We recruited writers, wooed advertisers and prayed for readers. Family Times was unveiled April 24, 2002, during a press conference at Borders Books and Music in Carousel Center.

For the most part, Family Times’ infancy progressed smoothly. I do remember some growing pains a few months in when our July issue included a short story about two men who had adopted a newborn. The couple, both with connections to the local theater community, had had a brush with celebrity because Rosie O’Donnell had helped them with the adoption. The theater geek in me figured they were kind of famous, and the baby was really cute.

Others, including a few advertisers, questioned our agenda. This turned out to be just the first of many times I had to check some of my assumptions about our audience at the door. Breastfeeding, vaccinations, homeschooling and even Pampered Chef parties were all touchy issues. Often I already knew where I stood as a parent but, as an editor, an open mind remained essential.
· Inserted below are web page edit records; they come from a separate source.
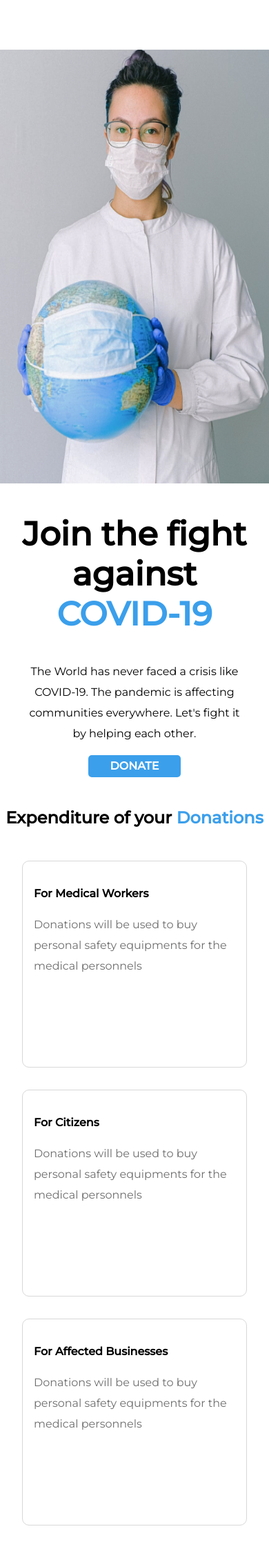
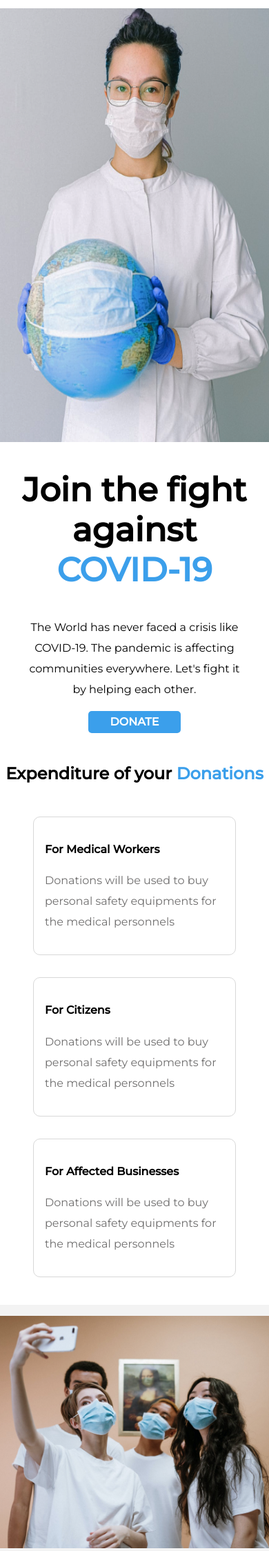
Before and after one commit to ASHWIN776/Donation-System, a PHP site: page / in a window 390 px wide; the page is wider, and only the part inside the window is pictured. Shown: the part 51-2300 px from the top of that part at 69% size. Run offline with PHP 8.4, Linux system fonts and the light colour scheme; some libraries are stand-ins or nearby versions.

Commit message:
Fixed: margin of mob layout

```diff
--- a/assets/styles/styles.css
+++ b/assets/styles/styles.css
@@ -248,7 +248,7 @@ h2{
 }
 
 
-@media only screen and (max-width: 768px){
+@media only screen and (max-width: 800px){
 
     header{
         justify-content: space-between;
@@ -283,7 +283,7 @@ h2{
     }
 
     .shift-main{
-        margin-top: 25.85rem;
+        margin-top: 22.85rem;
     }
 
     .rotate .line1{
@@ -304,7 +304,7 @@ h2{
 
 
     main{
-        margin-top: 20.85rem;
+        margin-top: 16.85rem;
     }
 
     #home{
@@ -339,10 +339,6 @@ h2{
         padding: 0 2rem;
     }
 
-    .expend-container{
-        margin: 1rem 0;
-    }
-
     /* Expenditure section over */
 
     #org-stats{
@@ -350,3 +346,38 @@ h2{
         flex-direction: column-reverse;
     }
 }
+
+@media only screen and (max-width: 1300px){
+    #home-content,
+    #home-pic{
+        flex-basis: 50%;
+    }
+
+    #home-pic{
+        display: flex;
+        align-items: center;
+        justify-content: center;
+    }
+
+    #home-pic > img{
+        position: static;
+        transform: translateY(0);
+    }
+
+    #home-content > div{
+        width: auto;
+    }
+}
+
+
+
+@media only screen and (max-width: 1000px){
+    #expenditure > div{
+        flex-wrap: wrap;
+    }
+
+    .expend-container{
+        flex-basis: calc(50% - 4*2rem);
+        margin: 1rem;
+    }
+}
```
(Truth is, I learned a lot over the years from our writers and readers. One pleasant surprise was our skinny little startup’s consistent ability to nab top-notch writers and artists. Family Times attracted talented, thoughtful contributors from the start. Some challenged me, some became friends, all impressed me.)

I also had to remember that our publication went home in the backpacks of schoolchildren. The issues that weigh most on parents’ minds are also often the issues they prefer children not know about. Word choice and images had to be considered. Carefully. Especially on the cover. Enough said.

Family Times grew steadily those first few months and, somewhere along the way, work on it became an evening operation for a few staffers. Our publisher set the tone: As long as the work was done, the hours were flexible. We stayed out of the way and saved a bit on baby-sitting.

The following year, I had my second child but returned after a six-week leave covered, thankfully, by Bill DeLapp, The New Times’ managing editor. On work nights, my husband walked in the house around 6 p.m. and I would walk out after handing him a couple of kids sticky with sunblock and sippy-cup spills.

It sounds exhausting but I actually found that schedule energizing. It was enormously satisfying to keep working and, on the best nights, know that both my children and the magazine had been safely put to bed.

Of course, 10 years on, time blurs many of the details and there were definitely days I dreaded dragging myself to the office. I wasn’t the only who had to rally. Our advertising manager, Karen Belgrader, often stopped by in the wee hours. And I’ll always remember the night that our graphic designer, Lisa Mergler-Santoro, sick with a fever but determined to make deadline, left me pages to proof while she drove herself to urgent care. She came back around midnight to make the corrections.

In 2006, pregnant with my third child, I decided even part-time work was too much. Life wouldn’t be any less busy, but it would be a little simpler if one of us parents was home full time. I know not every family has the luxury of making that choice. 

Fortunately, Family Times continues to thrive under a different editor. Indeed, our baby has come a long way, increasing circulation, winning national awards and establishing annual events such as the Summer Fun and Camp Fair, the Besties awards and the Cover Kid contest.

These days, although there are no babies in our house anymore, after-school hours are packed with activities and homework that stretch well into the evening. 

And every now and then I’ll catch a glimpse of Family Times on a newsstand and, much as with my children, I take a minute to appreciate how impressive it’s become. I’m excited to see what the next 10 years will bring. Happy birthday, baby!

Tina Schwab Grenis lives in Manlius with her husband, three children, dog and guinea pig. She was editor of Family Times from 2002 to 2006, with a three-month stint filling in for Reid Sullivan’s maternity leave in 2008.

 

Photos Above: Michael Davis Photos
Original designer Lisa Mergler-Santoro and founding editor Tina Schwab Grenis
...with Managing Editor (past and present) Bill DeLapp
...and Bill's daughter Amy, holding the magazine with Amy's December 2005 cover.